Like much of the rest of the world, my daughters and I love Disney’s latest animated blockbuster, Frozen. And when I say “love,” I mean “luuuurve” with swirly hearts and glitter suspended in the air.
In case you don’t know much about Frozen, allow me to give a short and sweet overview without any (truly movie-spoiling) spoilers. Maybe this happens to be your first stop on the internet after living in seclusion since November. I actually met someone at church on Sunday who didn’t know about the movie.
Frozen avoids my biggest pet peeve about princess movies. I’m tired of boy-saves-girl-and-they-look-into-each-other’s-eyes-and-get-married-the-end. That’s not the picture I want my children to have of marriage or femininity or life. Frozen doesn’t give you that. Yes, there’s a charming prince and a pining princess, but two different characters tell them that it is completely ridiculous to get engaged to someone you just met.
Yeah. I know. I got engaged to my ex-husband after knowing him for less than a week. We were together for 9 years and made some fantastic babies. I don’t believe it was our lightning bolt romance that led to the demise of our marriage. But we’re the exception, people! And even we were focused in those first days about what the hard work of marriage would mean, not just the butterflies of attraction.
The central love story in the film isn’t a romance. It’s the affection between two sisters. The first time we watched the movie, I looked over at my daughter J during a pivotal scene between the sisters Anna and Elsa. Tears were rolling down her cheeks. She looked at me and shrugged. “I just love Sissy so much,” she said.
But it’s not happily ever after at our house either.
Before we’d even left the movie theatre after that first show, my daughters split up the main characters. J was Elsa; M was Anna. M even saved up to buy J an Elsa doll for Christmas. When singing their duets, my daughters’ voices fit together just right and they always know which part is whose. Over the past few months, their character assignment has meant that they aren’t allowed to sing each other’s solos.
This morning, we were playing the soundtrack, J singing along with the first verse or so of “Let It Go” and then losing interest.
M picked up where J left off, only to be stared down by her sister. M had had enough. She planted both her feet, glared at J and lashed out at her.

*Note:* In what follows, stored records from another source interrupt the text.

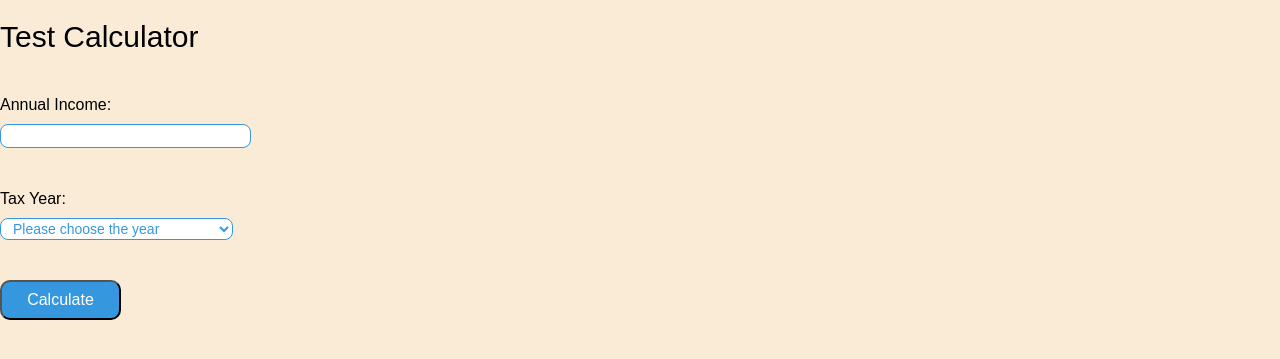
Repository: jbpadilha/taxcalculator
Page: /
The author's editor kept a copy of each file at every save. The page is drawn from the files as they stood at one save, then again after the next save.
The browser window is 1280 px wide. The pictures show the whole page.
The project was rebuilt for these pictures with package versions that can differ from the ones it lists, and the page was loaded fresh each time.

Above is the page before, as saved 2023-06-17 21:27:12.

### src/index.css
body {
  background-color: #FAEBD7;
  margin: 0;
  font-family: -apple-system, BlinkMacSystemFont, 'Segoe UI', 'Roboto', 'Oxygen',
    'Ubuntu', 'Cantarell', 'Fira Sans', 'Droid Sans', 'Helvetica Neue',
    sans-serif;
  -webkit-font-smoothing: antialiased;
  -moz-osx-font-smoothing: grayscale;
}

code {
  font-family: source-code-pro, Menlo, Monaco, Consolas, 'Courier New',
    monospace;
}

### src/App.tsx
import React from 'react';
import RoutesComponent from './components/RouteComponent';

const App = () => {
  return (
    <div>
      <header>
      </header>
      <main>
        <RoutesComponent />
      </main>
      <footer>
        <div></div>
      </footer>
    </div>
  );
}

export default App;

### src/components/RouteComponent.tsx
import React from 'react';
import { BrowserRouter as Router, Route, Routes } from 'react-router-dom';

const Main = React.lazy(() => import('./Main'));
const ResultTax = React.lazy(() => import('./ResultTax'));

const RoutesComponent = () => {
    return (
        <Router>
            <Routes>
                <Route path={"/"} element={<Main />} />
                <Route path={"/results"} element={<ResultTax />} />
                <Route path="*" element={<Main />} />
            </Routes>
        </Router>
    );
}

export default RoutesComponent;

### src/components/Main.tsx
import React from 'react';
import { years } from '../config/constants';

const styles = {
    content: {
        marginTop: 20,
        minHeight: 200,
    },
    title: {
        margin: 'auto',
        marginTop: 20,
        fontFamily: 'Arial',
        fontSize: 30,
        color: '#000000',
        textDecoration: 'none solid rgb(0, 0, 0)',
    },
    contentInput: {
        marginTop: 40,
    },
    marginInput: {
        marginTop: 10,
    },
    titleInput: {
        paddingTop: 10,
        width: 111,
        height: 18,
        fontFamily: 'Arial',
        fontSize: 16,
        color: '#000000',
        textSecoration: 'none solid rgb(0, 0, 0)',
    },
    input: {
        width: 233,
        height: 22,
        padding: '0px 8px',
        border: '1px solid #3598de',
        borderRadius: 8,
        backgroundColor: '#ffffff',
        backgroundSize: 'cover',
        fontFamily: 'Arial',
        fontSize: 14,
        color: '#3598de',
        textDecoration: 'none solid rgb(53, 152, 222)'
    },
    button: {
        width: 121,
        height: 40,
        borderRadius: 10,
        backgroundColor: '#3598de',
        backgroundSize: 'cover',
        fontFamily: 'Arial',
        fontSize: 16,
        color: '#ffffff',
        textDecoration: 'none solid rgb(255, 255, 255)',
    },
};

const Main = () => {

    const calculate = () => {};

    return (
        <div style={styles.content}>
            <div style={styles.title}>Test Calculator</div>
            <div style={styles.content}>
                <div style={styles.contentInput}>
                    <div>
                        <label htmlFor='income' style={styles.titleInput}>Annual Income:</label>
                    </div>
                    <div style={styles.marginInput}>
                        <input style={styles.input} type="text" id="income" name="income" />
                    </div>
                </div>
                <div style={styles.contentInput}>
                    <div>
                        <label htmlFor='taxYear' style={styles.titleInput}>Tax Year:</label>
                    </div>
                    <div style={styles.marginInput}>
                    <select onChange={()=>{}} style={styles.input} id="taxYear" name="taxYear">
                        <option>Please choose the year</option>
                        {Array.from(years.entries()).map((entry) => {
                            const [key, value ] = entry;
                            return (<option key={key} >
                                {value}
                            </option>);
                        })}
                    </select>
                    </div>
                </div>
                <div style={styles.contentInput}>
                    <button style={styles.button} onClick={calculate}>Calculate</button>
                </div>
            </div>
        </div>
    );
}

export default Main;

### src/config/constants.ts
export const years = new Map<string, string>();
years.set('2019', '2019');
years.set('2020', '2020');
years.set('2021', '2021');
years.set('2022', '2022');

Loaded but not shown: public/index.html (common file); src/index.tsx (common file); src/reportWebVitals.ts (common file)

After the next save:
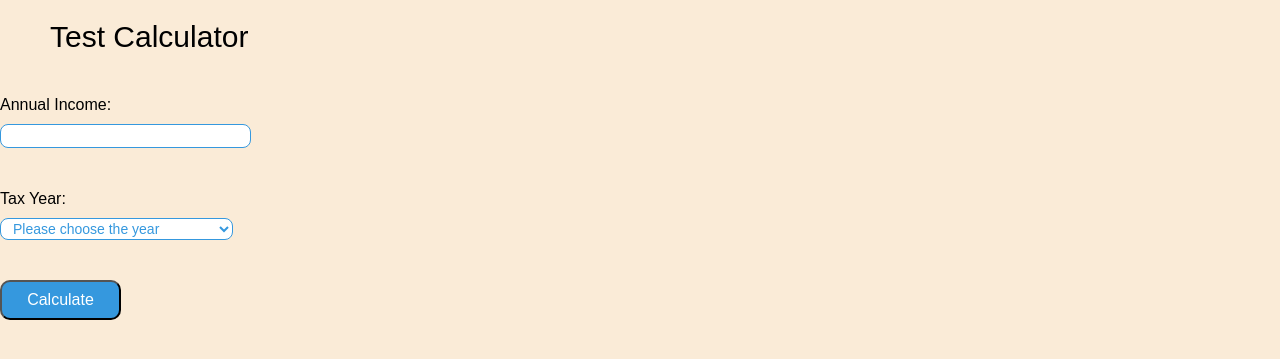
Saved 22 s later.
--- a/src/components/Main.tsx
+++ b/src/components/Main.tsx
@@ -7,7 +7,7 @@ const styles = {
         minHeight: 200,
     },
     title: {
-        margin: 'auto',
+        paddingLeft: 50,
         marginTop: 20,
         fontFamily: 'Arial',
         fontSize: 30,
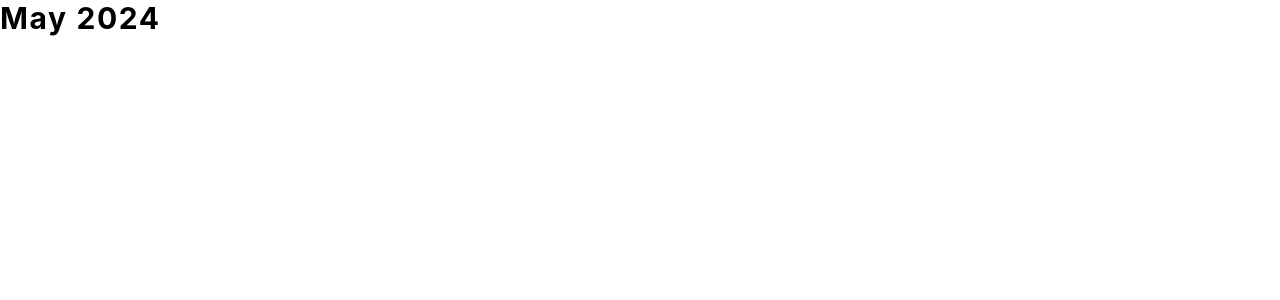
Repository: dung-phan/tweek-copy
Page: /
An editor plug-in stored every save of this project. The page is shown before and after a run of saves, followed by the edit.
The browser window is 1280 px wide. The pictures show the whole page.
The project was rebuilt for these pictures with package versions that can differ from the ones it lists, and the page was loaded fresh each time. Also part of the build but not shown: vite.config.ts.

Above is the page before, as saved 2024-05-26 22:25:45.

After the next 6 saves:
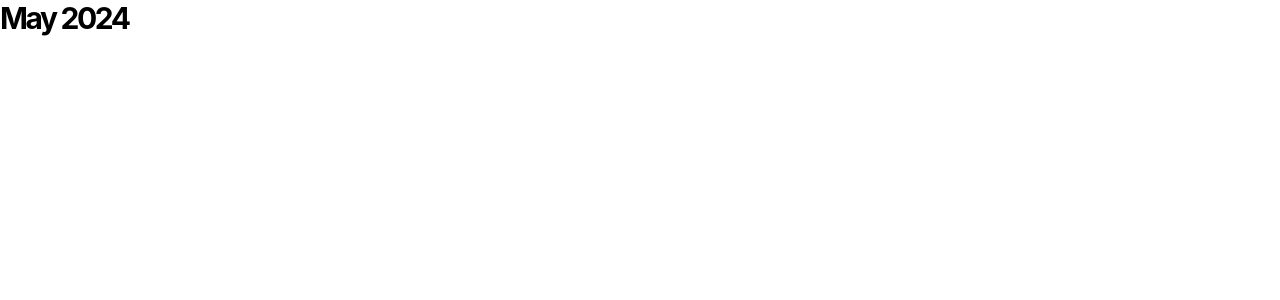
The 6 saves are shown as one change because they came seconds apart.
The last was saved 17 s later.
--- a/src/assets/base.css
+++ b/src/assets/base.css
@@ -66,7 +66,7 @@ body {
   transition:
     color 0.5s,
     background-color 0.5s;
-  letter-spacing: 0.1rem;
+  letter-spacing: -0.15rem;
   line-height: 1.333333;
   font-family:
     Inter,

“I’m sick of you telling me what to sing. Sick, sick, sick of it! You aren’t even singing! Why can’t I sing Elsa’s song? Stop telling me what to do!”
I happened to be holding my iPad at the time and captured my reaction.
I was covering my mouth because I didn’t want her to see my smile. Her righteous vehemence was just so cute!
J was just as taken aback as I. She hadn’t realized how much self control it had taken for M to hold in all those spectacular high notes she has. She relented and allowed M to finish out the song.
I wonder whether loosening up the controls on who sings what will lead to arguments during duet time now.
Sadia (rhymes with Nadia) has been coordinating How Do You Do It? since late 2012. She is the divorced mother of 7-year-old monozygotic twins, M and J. She lives with them and their 3 cats in the Austin, TX suburbs and works full time as a business analyst. She retired her personal blog, Double the Fun. She also blogs at Adoption.com and Multicultural Mothering.